Dear Friends and Neighbors,
Get ready. Your paycheck is about to get a bit smaller. Starting on July 1, the WA Cares Fund, a new state-run, long-term care insurance program, begins payroll deductions. For those eligible, WA Cares provides up to $36,500 for nursing care and other services.
Background: In 2019, the Long-Term Care Act, House Bill 1087, was approved by the majority party and signed into law by the governor. Republicans voted “no” on this measure for several reasons, including its deep unpopularity with voters.
- Nearly 63% of Washington voters said the long-term care payroll tax should be repealed with Advisory Vote No. 20 in 2019.
Originally set to take effect in January 2022, because of several issues with the program, the Legislature voted to delay the payroll tax by 18 months.
- Click here to learn more about the WA Cares program.
The cost: Most workers in Washington, including part-time and temporary workers, will pay up to 58 cents on every $100 of their earnings for this new program. That means, for example, someone making $50,000 per year will pay $24.17 monthly or $290 yearly.
- Use this calculator to determine how much will be deducted from your paycheck.
Are there any exemptions? If you purchased a qualifying long-term care insurance plan by November 1, 2021, and applied for a permanent exemption from the WA Cares Fund, you are not subject to the new payroll tax.
- Two deadlines in 2021 and 2022, set in law, were originally offered to those looking to opt out of the program. The final deadline for applying for those exemptions was December 31, 2022.
- The Long-Term Services and Supports Trust Commission makes recommendations regarding criteria for determining who is a qualified individual, minimum provider qualifications, service payment maximums, actions needed to maintain Trust solvency and monitoring of agency expenses. Click here to learn more or to attend meetings.
What if you missed those deadlines? Although some people were able to take advantage of the exemptions listed above, many others couldn't find a private plan in time, and countless others simply didn't know about the new payroll tax. In fact, thousands of Washingtonians were denied the opportunity to apply for long-term care insurance prior to the deadlines listed above. Why? Because nearly all long-term care insurance companies halted sales in Washington state due to the overwhelming number of new applicants.
Beyond the private insurance exemption listed above, there are a few — very limited — exemptions that exist in state law:
- Live outside of Washington state.
- Are the spouse or registered domestic partner of an active-duty service member of the U.S. armed forces.
- Have a non-immigrant work visa.

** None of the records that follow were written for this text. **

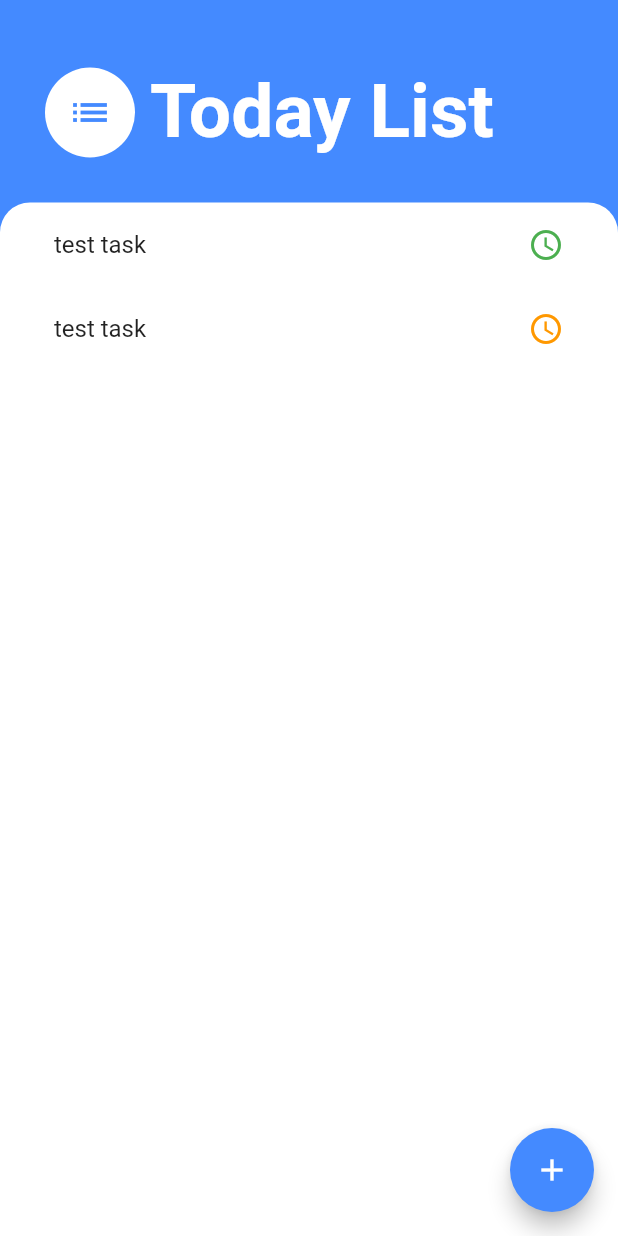
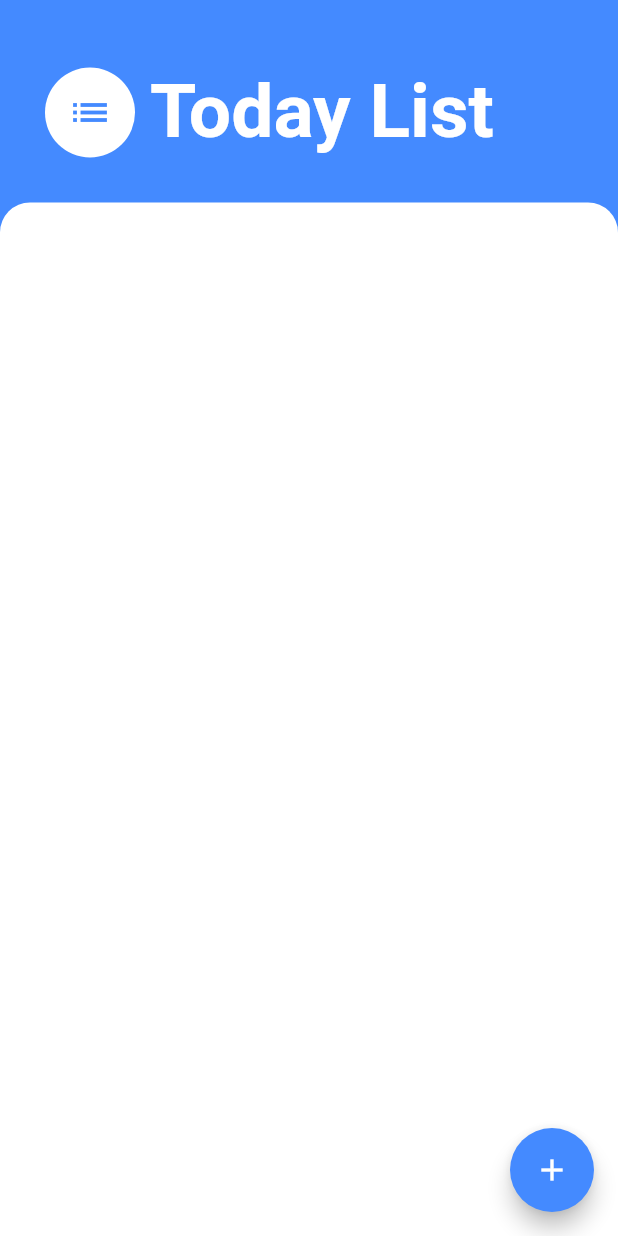
Before and after one commit to CharlieH209/today_list, a Flutter app: the screen it shows after launch, on a phone screen of 412 x 824 dp. Run offline on Flutter 3.47's test engine with Material 2 defaults, Android fonts, the phone set to English and light mode, and no system bars.

Commit message:
Task model with add, complete and remove callbacks

```diff
--- /dev/null
+++ b/lib/models/task.dart
@@ -0,0 +1,11 @@
+class Task {
+  final String name;
+  final int severity;
+  bool isCompleted;
+
+  Task({this.name, this.severity, this.isCompleted = false});
+
+  void toggleCompletion() {
+    isCompleted = !isCompleted;
+  }
+}
--- a/lib/screens/home_screen.dart
+++ b/lib/screens/home_screen.dart
@@ -1,6 +1,7 @@
 import 'package:flutter/material.dart';
 import '../widgets/TasksList.dart';
 import '../screens/new_task_screen.dart';
+import 'package:todaylist/models/task.dart';
 
 class HomeScreen extends StatefulWidget {
   @override
@@ -8,7 +9,7 @@ class HomeScreen extends StatefulWidget {
 }
 
 class _HomeScreenState extends State<HomeScreen> {
-  List<Object> tasks;
+  List<Task> tasks = [];
 
   @override
   Widget build(BuildContext context) {
@@ -20,13 +21,15 @@ class _HomeScreenState extends State<HomeScreen> {
               isScrollControlled: true,
               context: context,
               builder: (context) => StatefulBuilder(
-                  builder: (context, setState) =>
+                  builder: (context, setWidgetState) =>
                       NewTaskScreen((newTaskTitle, severity) {
                         setState(() {
-                          // Todo: add tasks model and dynamic list
-                          //tasks.add(Task(name: newTaskTitle));
-                          print(newTaskTitle + " " + severity.toString());
+                          tasks.add(Task(
+                              name: newTaskTitle,
+                              severity: severity,
+                              isCompleted: false));
                         });
+                        print(tasks);
                         Navigator.pop(context);
                       })));
         },
@@ -75,7 +78,9 @@ class _HomeScreenState extends State<HomeScreen> {
                   borderRadius: BorderRadius.only(
                       topLeft: Radius.circular(20.0),
                       topRight: Radius.circular(20.0))),
-              child: TasksList(),
+              child: StatefulBuilder(
+                builder: (context, setState) => TasksList(tasks, setState),
+              ),
             ),
           ),
         ],
--- a/lib/widgets/TaskTile.dart
+++ b/lib/widgets/TaskTile.dart
@@ -1,34 +1,29 @@
 import 'package:flutter/material.dart';
 
-class TaskTile extends StatefulWidget {
+class TaskTile extends StatelessWidget {
   final int severity;
+  final String name;
+  final bool isCompleted;
+  final Function completionCallback;
+  final Function removeCallback;
 
-  const TaskTile(this.severity);
-
-  @override
-  _TaskTileState createState() => _TaskTileState();
-}
-
-class _TaskTileState extends State<TaskTile> {
-  bool isCompleted = false;
+  const TaskTile(this.name, this.severity, this.isCompleted,
+      this.completionCallback, this.removeCallback);
 
   @override
   Widget build(BuildContext context) {
     return ListTile(
-      onTap: () {
-        setState(() {
-          isCompleted = !isCompleted;
-        });
-      },
-      title: Text('test task',
+      title: Text(name,
           style: TextStyle(
             decoration:
                 isCompleted ? TextDecoration.lineThrough : TextDecoration.none,
           )),
       trailing: Icon(Icons.schedule,
-          color: widget.severity == 1
+          color: severity == 1
               ? Colors.green
-              : widget.severity == 2 ? Colors.orange : Colors.red),
+              : severity == 2 ? Colors.orange : Colors.red),
+      onTap: completionCallback,
+      onLongPress: removeCallback,
     );
   }
 }
--- a/lib/widgets/TasksList.dart
+++ b/lib/widgets/TasksList.dart
@@ -1,11 +1,30 @@
 import 'package:flutter/material.dart';
 import 'TaskTile.dart';
+import 'package:todaylist/models/task.dart';
 
 class TasksList extends StatelessWidget {
+  final List<Task> tasks;
+  final StateSetter setState;
+
+  TasksList(this.tasks, this.setState);
+
   @override
   Widget build(BuildContext context) {
-    return ListView(
-      children: <Widget>[TaskTile(1), TaskTile(2)],
+    return ListView.builder(
+      itemBuilder: (context, index) {
+        return TaskTile(
+            tasks[index].name, tasks[index].severity, tasks[index].isCompleted,
+            () {
+          setState(() {
+            tasks[index].toggleCompletion();
+          });
+        }, () {
+          setState(() {
+            tasks.removeAt(index);
+          });
+        });
+      },
+      itemCount: tasks != null ? tasks.length : 0,
     );
   }
 }
```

- You are a veteran with a 70% service-connected disability rating or higher.
- Learn more about exemptions here.
More on the Long-Term Care Act
When the bill was originally debated, several amendments were offered to further open exemptions for those unable to meet the deadlines listed above. Those changes were rejected by the majority party.
While I understand the good intentions behind this program, I have serious reservations about it. First, it's wrong to lock residents into a state-run program with no way to opt-out. Because Washingtonians are being denied broader exemption opportunities, those who want nothing to do with the program will still be forced to pay the tax. That's wrong.
Here are a few more of my concerns:
- With current high inflation rates, the new payroll tax is financially burdensome for the poorest among us, who often live paycheck to paycheck.
- You could pay into the system for years and receive none of the benefits. For example, if a taxpayer moves out of state when they retire, they'll lose their benefits.
- The limited benefit of $36,500 is wholly inadequate and may give a false sense of security about future long-term needs.
- The WA Cares program's solvency is already in question. It's possible, if not likely, the payroll tax will need to be dramatically increased in the future.
Other news on the upcoming long-term payroll tax:
- WA paychecks will take a hit this summer. Long-term care tax is about to get real (Tri-City Herald)
- 'Ready to go': State prepares to collect, invest funds for WA Cares program (The Center Square)
- Washington Cares Fund goes into effect on July 1. Here's what to know (The Olympian)
I hope you found this information helpful
In the next legislative session, there will be several additional efforts to modify this program and make it better. As always, if you need further information on the long-term care payroll tax or other state government-related topics, contact my office. I'm happy to help.